David D. Cunningham
Direct Analysis in Real Time (DART) mass spectrometry was invented about 10 years ago and allows generation of a mass spectra by simply placing the sample between the ionization source and the inlet to the mass spectrometer. The ionization source heats helium gas, flowing at about 2 L/min, which passes over or through the sample. To increase the amount of sample that will ionize and facilitate rapid testing of a large number of samples, a manufacturer developed a card with a thin strip of wire mesh so that small liquid samples (3 µL) can be pipetted onto the mesh. In an on-going research project here at EKU, cards of the same size were fabricated to hold disks of patterned absorbent materials. These disks allowed collection of liquid from various materials (clothing, upholstery, rugs and carpets). The impetus for this project is to use the disk to collect and test various types of evidence, including cloth materials, for trace amounts of illicit drugs in support of criminal prosecutions.
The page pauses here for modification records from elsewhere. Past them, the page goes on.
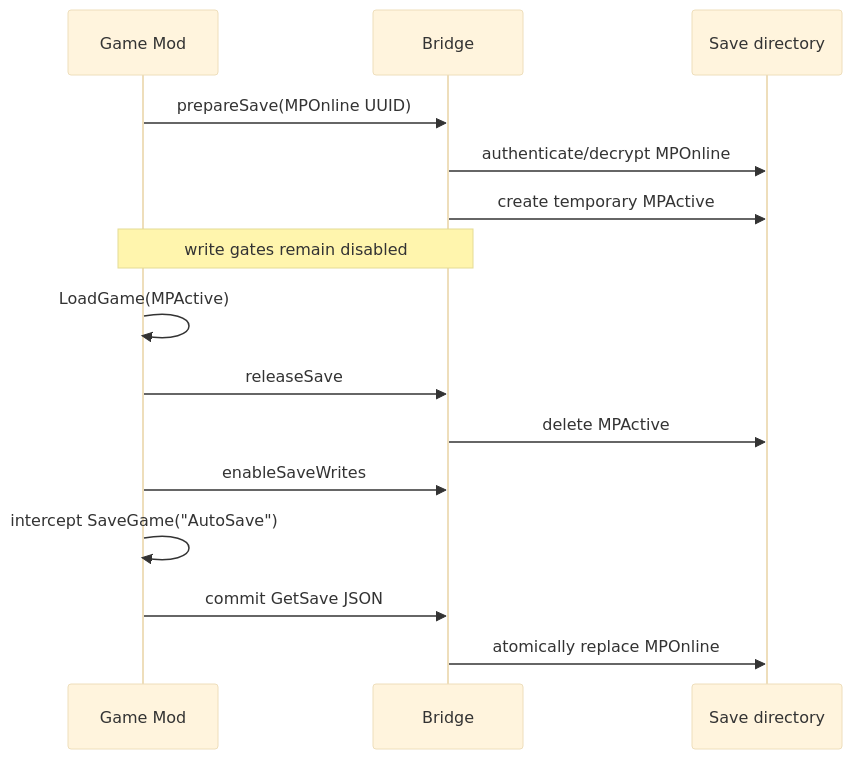
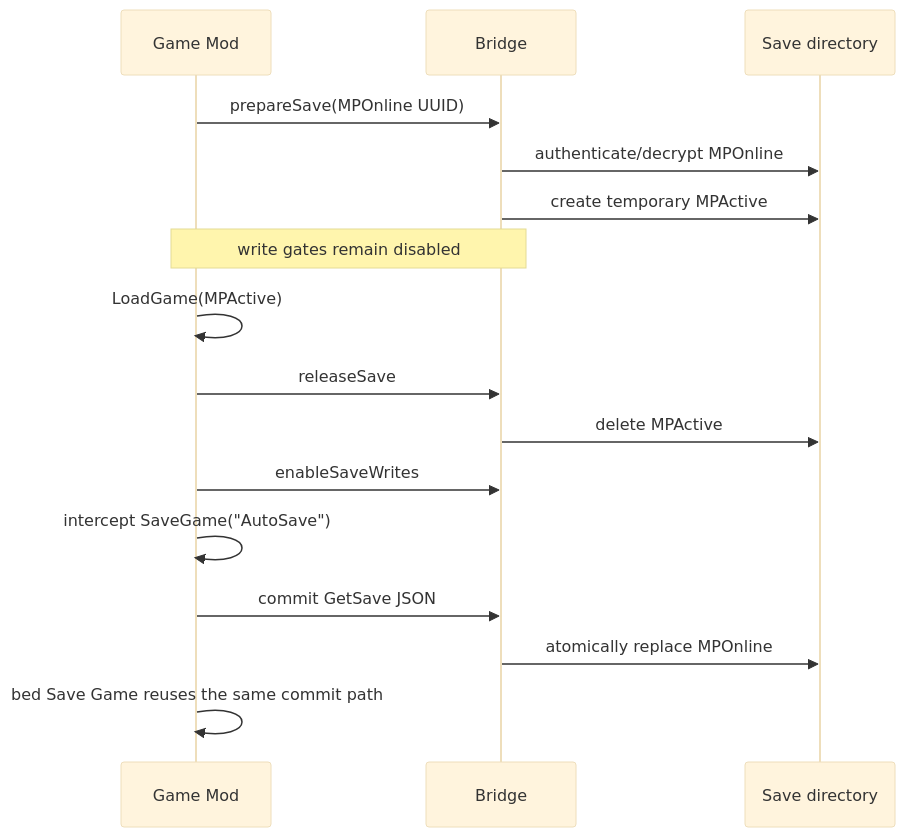
One commit to Sakura-QoQ/Multiplayer-Mod changed the second of 2 diagrams in docs/ARCHITECTURE.md. Above: the diagram before and after it, drawn with Mermaid (base theme). The commit also changed other lines of this file and 50 other files, not shown here.

````diff
--- a/docs/ARCHITECTURE.md
+++ b/docs/ARCHITECTURE.md
@@ -57,17 +57,18 @@
 ```mermaid
 sequenceDiagram
     participant G as Game Mod
     participant B as Bridge
     participant D as Save directory
     G->>B: prepareSave(MPOnline UUID)
     B->>D: authenticate/decrypt MPOnline
     B->>D: create temporary MPActive
     Note over G,B: write gates remain disabled
     G->>G: LoadGame(MPActive)
     G->>B: releaseSave
     B->>D: delete MPActive
     G->>B: enableSaveWrites
     G->>G: intercept SaveGame("AutoSave")
     G->>B: commit GetSave JSON
     B->>D: atomically replace MPOnline
+    G->>G: bed Save Game reuses the same commit path
 ```
````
Since the basic procedure for constructing and using the patterned disks was fairly simple and robust, the procedure was translated into a laboratory experiment for Forensic Drugs and Toxicology FOR 442L. In this lab, the disks are cut from glass fiber membrane and punched with holes to allow the gas from the DART ionization source to flow through. Students are given pieces of cotton cloth for testing, some of which contain traces of drug. Extraction of trace drug is accomplished by addition of a small amount of water-based solvent (35 µL) including an internal standard to the cloth, followed by application of the patterned disk to suck-up the liquid. The disk is mounted in the holder and mass spectra generated and analyzed. Kits for the students were prepared with all the materials needed for preparation of the patterned disks, extraction and testing. Comparison of the signal generated with the commercially available wire-mesh cards and the membrane-based disks allows students to more fully consider and appreciate the physical phenomena occurring with this type of mass spectrometry.